Task brief =
Go through the material below and count the lines with the string "BestQuizzesChart"; the number is the whole answer.

━━━━

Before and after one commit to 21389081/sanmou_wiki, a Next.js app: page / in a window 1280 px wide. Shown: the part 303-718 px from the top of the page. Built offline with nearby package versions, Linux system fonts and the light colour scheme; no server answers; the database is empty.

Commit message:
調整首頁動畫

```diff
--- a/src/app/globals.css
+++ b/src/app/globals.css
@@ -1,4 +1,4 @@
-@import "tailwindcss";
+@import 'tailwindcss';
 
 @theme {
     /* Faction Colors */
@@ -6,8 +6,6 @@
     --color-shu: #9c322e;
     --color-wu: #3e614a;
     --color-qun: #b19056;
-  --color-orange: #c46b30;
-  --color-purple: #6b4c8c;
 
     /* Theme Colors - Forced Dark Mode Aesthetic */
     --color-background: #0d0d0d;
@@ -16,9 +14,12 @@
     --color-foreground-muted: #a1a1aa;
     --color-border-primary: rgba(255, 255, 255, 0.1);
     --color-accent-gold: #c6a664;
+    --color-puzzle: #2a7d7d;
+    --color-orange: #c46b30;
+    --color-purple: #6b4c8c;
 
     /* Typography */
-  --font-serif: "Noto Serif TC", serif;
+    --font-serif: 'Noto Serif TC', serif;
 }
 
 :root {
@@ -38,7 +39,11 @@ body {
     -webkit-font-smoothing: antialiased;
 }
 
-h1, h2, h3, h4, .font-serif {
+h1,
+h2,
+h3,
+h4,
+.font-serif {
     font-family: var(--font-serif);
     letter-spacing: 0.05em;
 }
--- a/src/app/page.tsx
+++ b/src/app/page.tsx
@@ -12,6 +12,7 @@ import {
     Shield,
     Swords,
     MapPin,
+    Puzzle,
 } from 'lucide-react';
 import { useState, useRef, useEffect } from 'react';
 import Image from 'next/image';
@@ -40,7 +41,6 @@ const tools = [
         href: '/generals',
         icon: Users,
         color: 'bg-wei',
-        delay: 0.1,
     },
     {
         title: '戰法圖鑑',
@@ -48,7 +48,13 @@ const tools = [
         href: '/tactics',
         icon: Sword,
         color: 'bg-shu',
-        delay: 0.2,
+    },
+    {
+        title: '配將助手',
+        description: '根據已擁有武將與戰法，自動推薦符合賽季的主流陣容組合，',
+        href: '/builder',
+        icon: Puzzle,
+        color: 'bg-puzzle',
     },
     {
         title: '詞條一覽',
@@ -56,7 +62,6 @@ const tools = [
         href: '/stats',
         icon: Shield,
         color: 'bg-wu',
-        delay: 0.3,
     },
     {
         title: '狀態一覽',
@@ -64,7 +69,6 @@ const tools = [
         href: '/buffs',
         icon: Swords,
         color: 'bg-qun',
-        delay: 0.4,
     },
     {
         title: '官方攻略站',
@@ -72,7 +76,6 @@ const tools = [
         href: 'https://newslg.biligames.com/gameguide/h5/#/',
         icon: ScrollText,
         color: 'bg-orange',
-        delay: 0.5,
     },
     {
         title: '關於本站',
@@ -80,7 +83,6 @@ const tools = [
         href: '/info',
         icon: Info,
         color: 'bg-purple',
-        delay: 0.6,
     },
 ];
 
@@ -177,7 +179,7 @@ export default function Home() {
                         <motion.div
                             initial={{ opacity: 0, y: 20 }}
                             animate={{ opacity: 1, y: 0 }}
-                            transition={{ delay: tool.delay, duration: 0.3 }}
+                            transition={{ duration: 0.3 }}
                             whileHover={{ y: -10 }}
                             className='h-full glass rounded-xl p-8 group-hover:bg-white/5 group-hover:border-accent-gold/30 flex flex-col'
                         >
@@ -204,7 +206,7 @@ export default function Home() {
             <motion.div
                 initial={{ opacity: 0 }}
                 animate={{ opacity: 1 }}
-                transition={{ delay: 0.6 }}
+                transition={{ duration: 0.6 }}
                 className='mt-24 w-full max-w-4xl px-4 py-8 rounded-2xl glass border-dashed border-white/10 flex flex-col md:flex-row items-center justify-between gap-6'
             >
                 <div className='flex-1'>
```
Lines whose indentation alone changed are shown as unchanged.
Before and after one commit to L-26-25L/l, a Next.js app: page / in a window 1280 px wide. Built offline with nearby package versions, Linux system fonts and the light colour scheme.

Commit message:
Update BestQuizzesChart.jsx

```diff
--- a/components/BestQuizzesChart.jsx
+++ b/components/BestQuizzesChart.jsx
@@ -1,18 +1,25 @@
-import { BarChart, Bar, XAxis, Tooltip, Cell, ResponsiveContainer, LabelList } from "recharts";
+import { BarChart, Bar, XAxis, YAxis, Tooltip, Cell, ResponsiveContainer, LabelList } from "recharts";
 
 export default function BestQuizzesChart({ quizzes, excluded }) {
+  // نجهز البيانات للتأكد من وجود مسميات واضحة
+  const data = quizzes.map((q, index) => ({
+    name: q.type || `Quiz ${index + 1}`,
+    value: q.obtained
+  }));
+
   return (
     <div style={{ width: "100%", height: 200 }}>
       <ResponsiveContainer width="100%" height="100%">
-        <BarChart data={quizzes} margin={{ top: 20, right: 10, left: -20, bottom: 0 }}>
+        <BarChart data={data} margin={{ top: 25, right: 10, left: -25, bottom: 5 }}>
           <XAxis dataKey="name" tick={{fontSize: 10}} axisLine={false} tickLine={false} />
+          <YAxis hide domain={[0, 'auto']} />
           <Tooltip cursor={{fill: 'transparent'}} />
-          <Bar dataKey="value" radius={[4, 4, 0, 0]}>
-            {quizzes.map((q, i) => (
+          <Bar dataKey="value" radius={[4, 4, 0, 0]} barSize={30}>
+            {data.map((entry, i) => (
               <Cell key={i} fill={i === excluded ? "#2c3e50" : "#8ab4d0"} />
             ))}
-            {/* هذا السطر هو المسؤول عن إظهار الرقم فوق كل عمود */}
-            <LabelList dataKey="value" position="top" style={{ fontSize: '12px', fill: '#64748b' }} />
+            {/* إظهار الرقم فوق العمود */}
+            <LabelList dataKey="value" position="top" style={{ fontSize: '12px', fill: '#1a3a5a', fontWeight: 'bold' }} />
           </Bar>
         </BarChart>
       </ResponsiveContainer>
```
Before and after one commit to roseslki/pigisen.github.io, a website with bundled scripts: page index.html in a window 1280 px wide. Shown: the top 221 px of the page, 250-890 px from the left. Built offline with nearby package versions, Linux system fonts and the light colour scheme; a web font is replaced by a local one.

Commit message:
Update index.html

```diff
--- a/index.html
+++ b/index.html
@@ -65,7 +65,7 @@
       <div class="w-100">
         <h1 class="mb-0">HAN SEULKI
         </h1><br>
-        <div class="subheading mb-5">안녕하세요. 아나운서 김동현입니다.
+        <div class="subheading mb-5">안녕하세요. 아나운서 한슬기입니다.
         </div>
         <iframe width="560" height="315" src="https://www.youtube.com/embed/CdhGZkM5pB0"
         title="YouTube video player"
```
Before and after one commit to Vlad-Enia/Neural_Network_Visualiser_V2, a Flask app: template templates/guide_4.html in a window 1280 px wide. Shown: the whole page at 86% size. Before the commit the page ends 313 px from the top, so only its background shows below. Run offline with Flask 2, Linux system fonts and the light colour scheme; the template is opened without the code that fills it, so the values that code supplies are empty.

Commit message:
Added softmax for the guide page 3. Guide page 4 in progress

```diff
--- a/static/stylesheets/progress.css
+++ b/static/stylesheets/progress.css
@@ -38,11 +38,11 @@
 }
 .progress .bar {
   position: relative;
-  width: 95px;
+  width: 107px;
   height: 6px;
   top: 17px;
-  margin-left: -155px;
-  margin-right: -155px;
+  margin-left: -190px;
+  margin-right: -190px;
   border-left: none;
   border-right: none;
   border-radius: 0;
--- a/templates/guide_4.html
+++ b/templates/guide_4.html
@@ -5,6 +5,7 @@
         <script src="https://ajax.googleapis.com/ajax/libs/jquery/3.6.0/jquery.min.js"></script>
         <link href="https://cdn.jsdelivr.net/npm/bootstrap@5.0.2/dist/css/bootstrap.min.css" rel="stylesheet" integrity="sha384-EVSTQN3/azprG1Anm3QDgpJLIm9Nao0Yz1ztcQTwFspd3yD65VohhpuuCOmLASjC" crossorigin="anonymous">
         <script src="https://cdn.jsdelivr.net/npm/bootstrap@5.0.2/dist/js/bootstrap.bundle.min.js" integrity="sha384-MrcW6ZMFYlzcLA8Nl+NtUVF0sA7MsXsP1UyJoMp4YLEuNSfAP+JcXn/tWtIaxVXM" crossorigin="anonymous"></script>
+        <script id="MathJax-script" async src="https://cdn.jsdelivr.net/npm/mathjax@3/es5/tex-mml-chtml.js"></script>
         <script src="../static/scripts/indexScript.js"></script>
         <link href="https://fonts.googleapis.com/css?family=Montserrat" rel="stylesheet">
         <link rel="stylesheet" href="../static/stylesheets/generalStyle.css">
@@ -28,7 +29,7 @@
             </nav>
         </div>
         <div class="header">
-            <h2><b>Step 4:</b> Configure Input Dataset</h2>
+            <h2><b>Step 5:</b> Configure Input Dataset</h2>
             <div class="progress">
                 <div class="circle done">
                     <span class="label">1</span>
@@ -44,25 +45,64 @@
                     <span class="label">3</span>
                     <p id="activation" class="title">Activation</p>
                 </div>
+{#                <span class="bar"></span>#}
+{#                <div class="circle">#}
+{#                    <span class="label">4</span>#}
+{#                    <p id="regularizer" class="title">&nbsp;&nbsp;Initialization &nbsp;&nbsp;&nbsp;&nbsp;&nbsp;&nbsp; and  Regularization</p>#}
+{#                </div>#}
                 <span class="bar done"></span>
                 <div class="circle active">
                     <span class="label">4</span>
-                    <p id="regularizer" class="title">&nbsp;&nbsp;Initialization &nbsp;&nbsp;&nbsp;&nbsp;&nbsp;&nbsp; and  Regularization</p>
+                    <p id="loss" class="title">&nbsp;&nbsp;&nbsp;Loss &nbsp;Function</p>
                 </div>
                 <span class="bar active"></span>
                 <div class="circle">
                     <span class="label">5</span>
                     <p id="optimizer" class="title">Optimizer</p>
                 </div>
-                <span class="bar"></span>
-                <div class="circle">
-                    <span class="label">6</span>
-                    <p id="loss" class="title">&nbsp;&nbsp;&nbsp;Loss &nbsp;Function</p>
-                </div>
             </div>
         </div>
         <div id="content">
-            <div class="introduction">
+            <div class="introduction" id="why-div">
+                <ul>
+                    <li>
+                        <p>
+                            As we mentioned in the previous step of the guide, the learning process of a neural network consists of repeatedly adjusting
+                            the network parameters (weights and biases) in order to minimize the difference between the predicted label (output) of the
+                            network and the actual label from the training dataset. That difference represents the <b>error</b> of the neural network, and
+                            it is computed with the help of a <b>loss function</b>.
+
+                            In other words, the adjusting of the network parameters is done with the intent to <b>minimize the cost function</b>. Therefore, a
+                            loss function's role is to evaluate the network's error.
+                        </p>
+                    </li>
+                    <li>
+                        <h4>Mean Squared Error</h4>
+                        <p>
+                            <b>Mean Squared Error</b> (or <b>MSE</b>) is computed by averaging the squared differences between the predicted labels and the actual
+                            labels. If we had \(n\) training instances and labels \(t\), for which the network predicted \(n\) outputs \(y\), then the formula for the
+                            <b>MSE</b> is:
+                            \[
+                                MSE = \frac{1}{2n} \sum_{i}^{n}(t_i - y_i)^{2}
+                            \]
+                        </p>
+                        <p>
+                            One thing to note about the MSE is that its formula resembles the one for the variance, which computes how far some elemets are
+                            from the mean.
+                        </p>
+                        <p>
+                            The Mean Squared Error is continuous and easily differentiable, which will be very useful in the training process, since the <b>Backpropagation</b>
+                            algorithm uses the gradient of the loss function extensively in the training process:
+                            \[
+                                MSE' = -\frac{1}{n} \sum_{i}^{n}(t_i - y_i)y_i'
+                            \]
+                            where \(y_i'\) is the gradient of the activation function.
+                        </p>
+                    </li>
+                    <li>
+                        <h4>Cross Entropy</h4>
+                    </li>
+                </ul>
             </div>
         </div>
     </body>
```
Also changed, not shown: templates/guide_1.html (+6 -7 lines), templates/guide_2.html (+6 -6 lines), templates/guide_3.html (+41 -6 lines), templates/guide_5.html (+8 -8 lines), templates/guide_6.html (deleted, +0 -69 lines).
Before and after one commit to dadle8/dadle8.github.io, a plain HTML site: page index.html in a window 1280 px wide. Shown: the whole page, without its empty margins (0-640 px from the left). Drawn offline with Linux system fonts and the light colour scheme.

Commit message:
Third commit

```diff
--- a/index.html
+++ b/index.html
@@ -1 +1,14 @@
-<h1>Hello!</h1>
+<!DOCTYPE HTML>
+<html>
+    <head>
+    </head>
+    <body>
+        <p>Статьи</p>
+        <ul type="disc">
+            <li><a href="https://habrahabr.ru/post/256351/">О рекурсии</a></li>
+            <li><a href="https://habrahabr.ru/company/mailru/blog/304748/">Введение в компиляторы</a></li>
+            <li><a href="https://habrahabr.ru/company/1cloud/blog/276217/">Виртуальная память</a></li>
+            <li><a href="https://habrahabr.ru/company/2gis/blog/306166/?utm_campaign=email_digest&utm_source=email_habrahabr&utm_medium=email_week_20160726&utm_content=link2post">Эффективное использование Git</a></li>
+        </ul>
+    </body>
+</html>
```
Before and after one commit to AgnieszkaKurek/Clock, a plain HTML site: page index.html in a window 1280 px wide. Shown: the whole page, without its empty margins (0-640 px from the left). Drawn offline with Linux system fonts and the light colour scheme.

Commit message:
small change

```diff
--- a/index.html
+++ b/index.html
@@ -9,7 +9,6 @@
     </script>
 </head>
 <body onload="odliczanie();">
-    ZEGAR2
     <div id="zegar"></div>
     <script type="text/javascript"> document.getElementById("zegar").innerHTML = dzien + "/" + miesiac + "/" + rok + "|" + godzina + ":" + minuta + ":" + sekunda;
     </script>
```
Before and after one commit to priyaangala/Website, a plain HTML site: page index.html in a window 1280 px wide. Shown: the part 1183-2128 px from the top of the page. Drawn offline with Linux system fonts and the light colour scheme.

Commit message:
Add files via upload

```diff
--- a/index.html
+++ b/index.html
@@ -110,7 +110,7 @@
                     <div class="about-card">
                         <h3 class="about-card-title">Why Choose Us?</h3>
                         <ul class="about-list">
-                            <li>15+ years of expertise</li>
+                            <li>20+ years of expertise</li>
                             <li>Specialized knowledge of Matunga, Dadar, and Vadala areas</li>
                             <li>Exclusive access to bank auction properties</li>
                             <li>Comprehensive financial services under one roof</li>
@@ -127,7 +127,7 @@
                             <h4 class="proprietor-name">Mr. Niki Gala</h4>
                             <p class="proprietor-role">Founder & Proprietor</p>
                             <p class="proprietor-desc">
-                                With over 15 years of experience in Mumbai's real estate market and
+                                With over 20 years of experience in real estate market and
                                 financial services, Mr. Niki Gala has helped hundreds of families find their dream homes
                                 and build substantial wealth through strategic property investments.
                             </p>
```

━━━━

Response area =
4